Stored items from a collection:
+++

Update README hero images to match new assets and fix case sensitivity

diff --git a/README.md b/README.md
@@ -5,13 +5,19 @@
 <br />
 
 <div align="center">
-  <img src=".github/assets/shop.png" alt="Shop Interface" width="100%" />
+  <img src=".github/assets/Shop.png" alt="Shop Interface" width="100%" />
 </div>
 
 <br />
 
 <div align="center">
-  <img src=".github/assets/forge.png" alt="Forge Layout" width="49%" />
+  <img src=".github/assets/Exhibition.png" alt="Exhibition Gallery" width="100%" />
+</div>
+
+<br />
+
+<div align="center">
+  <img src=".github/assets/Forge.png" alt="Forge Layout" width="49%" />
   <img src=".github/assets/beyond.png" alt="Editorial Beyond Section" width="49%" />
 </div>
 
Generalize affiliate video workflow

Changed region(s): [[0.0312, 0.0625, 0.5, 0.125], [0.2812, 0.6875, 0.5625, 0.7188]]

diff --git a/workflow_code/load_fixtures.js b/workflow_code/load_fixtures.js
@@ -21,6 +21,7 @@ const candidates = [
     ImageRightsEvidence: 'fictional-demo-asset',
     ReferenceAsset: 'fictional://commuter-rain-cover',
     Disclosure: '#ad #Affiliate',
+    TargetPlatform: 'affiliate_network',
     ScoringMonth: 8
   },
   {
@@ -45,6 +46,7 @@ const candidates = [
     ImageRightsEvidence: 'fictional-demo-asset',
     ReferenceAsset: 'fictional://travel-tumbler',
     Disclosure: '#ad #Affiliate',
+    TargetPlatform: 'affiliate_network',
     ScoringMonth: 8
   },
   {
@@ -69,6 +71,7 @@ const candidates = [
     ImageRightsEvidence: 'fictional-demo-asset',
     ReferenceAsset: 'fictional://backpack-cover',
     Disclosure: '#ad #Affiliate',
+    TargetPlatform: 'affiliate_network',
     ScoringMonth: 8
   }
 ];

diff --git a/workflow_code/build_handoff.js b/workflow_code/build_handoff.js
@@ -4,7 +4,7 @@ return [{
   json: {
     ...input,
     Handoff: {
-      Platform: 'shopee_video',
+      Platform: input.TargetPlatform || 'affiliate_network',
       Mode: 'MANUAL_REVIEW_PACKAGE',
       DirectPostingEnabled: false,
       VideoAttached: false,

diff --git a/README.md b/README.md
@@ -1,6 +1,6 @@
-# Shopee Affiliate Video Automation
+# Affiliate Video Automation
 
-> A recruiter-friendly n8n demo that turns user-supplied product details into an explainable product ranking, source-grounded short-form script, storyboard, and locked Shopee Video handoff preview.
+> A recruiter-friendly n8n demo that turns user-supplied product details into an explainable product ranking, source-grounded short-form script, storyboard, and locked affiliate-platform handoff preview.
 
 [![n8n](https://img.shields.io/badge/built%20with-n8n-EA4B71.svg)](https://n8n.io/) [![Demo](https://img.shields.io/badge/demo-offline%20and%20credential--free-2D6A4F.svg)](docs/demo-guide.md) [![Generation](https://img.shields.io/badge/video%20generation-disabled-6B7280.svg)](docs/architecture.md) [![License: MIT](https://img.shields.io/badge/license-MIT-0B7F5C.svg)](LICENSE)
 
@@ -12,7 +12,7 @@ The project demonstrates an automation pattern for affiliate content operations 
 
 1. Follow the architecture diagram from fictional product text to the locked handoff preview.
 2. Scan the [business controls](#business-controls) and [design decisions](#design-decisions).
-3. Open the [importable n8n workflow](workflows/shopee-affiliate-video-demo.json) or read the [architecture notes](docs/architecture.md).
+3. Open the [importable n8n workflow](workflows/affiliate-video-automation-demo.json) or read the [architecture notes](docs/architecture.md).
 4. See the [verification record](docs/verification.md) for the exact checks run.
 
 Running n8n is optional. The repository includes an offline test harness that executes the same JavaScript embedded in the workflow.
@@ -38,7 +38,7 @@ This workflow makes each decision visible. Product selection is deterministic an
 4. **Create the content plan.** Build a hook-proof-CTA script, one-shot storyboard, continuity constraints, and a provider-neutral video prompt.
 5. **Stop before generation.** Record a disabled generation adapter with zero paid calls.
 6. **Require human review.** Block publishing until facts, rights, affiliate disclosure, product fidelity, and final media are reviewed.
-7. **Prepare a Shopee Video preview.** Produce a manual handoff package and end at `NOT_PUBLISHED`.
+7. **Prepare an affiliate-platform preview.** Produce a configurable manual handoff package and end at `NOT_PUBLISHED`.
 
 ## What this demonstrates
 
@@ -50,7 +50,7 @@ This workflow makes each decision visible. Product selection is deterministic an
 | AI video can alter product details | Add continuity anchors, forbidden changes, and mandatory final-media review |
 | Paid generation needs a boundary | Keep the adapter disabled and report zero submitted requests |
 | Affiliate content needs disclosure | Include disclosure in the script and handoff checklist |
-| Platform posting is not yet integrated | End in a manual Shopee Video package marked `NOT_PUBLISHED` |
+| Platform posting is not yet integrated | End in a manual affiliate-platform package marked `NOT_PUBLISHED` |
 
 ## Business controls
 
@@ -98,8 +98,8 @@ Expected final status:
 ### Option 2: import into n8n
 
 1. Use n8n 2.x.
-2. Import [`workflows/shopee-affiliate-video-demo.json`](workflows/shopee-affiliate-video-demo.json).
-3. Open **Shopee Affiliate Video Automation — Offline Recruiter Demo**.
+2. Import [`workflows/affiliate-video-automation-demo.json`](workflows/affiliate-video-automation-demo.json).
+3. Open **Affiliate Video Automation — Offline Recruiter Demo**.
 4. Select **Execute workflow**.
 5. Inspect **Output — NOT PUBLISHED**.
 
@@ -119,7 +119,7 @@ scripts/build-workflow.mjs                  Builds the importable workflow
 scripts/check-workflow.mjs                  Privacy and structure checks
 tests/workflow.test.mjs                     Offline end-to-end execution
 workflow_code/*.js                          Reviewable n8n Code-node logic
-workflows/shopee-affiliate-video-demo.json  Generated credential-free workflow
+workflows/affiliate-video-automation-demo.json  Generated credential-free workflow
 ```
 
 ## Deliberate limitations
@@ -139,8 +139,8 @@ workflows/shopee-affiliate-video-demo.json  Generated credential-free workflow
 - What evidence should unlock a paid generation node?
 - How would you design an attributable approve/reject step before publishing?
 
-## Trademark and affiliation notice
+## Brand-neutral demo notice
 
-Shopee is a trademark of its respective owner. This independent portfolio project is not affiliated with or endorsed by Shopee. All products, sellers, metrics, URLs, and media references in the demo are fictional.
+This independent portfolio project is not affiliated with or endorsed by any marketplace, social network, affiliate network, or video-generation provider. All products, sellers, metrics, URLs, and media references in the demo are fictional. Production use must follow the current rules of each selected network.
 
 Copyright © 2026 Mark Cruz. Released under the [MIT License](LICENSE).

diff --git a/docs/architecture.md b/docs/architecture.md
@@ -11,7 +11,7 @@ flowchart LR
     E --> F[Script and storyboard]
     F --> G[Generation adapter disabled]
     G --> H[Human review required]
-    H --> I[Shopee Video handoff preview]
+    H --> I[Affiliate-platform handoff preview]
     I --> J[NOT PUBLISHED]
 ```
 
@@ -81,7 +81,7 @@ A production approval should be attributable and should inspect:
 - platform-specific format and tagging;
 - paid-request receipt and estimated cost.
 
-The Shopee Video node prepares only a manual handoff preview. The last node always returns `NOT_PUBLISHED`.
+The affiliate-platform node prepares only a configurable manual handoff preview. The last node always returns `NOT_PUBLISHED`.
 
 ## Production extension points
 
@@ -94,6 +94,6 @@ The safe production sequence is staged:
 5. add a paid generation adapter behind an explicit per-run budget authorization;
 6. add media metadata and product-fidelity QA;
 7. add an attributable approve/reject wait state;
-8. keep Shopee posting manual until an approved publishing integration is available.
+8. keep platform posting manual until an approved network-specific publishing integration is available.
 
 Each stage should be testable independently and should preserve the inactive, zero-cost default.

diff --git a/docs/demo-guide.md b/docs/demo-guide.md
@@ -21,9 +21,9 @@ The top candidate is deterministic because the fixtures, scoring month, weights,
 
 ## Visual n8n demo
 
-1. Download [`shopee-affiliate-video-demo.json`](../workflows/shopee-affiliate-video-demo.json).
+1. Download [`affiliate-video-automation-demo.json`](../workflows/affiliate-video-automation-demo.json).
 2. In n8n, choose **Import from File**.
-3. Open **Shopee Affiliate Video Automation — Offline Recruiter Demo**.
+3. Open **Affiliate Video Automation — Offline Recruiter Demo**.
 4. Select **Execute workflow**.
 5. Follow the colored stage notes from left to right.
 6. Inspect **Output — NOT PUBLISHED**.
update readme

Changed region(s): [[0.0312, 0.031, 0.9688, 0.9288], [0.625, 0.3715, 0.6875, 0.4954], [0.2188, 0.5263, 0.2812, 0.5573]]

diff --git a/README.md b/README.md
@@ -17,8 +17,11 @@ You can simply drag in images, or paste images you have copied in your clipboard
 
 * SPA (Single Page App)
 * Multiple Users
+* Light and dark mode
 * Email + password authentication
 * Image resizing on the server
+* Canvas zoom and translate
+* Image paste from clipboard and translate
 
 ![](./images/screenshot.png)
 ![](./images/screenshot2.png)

+++

Which lines of the data above contain "images"? Copy each one.

Your solution ->
Update README hero images to match new assets and fix case sensitivity
@@ -17,8 +17,11 @@ You can simply drag in images, or paste images you have copied in your clipboard
 ![](./images/screenshot.png)
 ![](./images/screenshot2.png)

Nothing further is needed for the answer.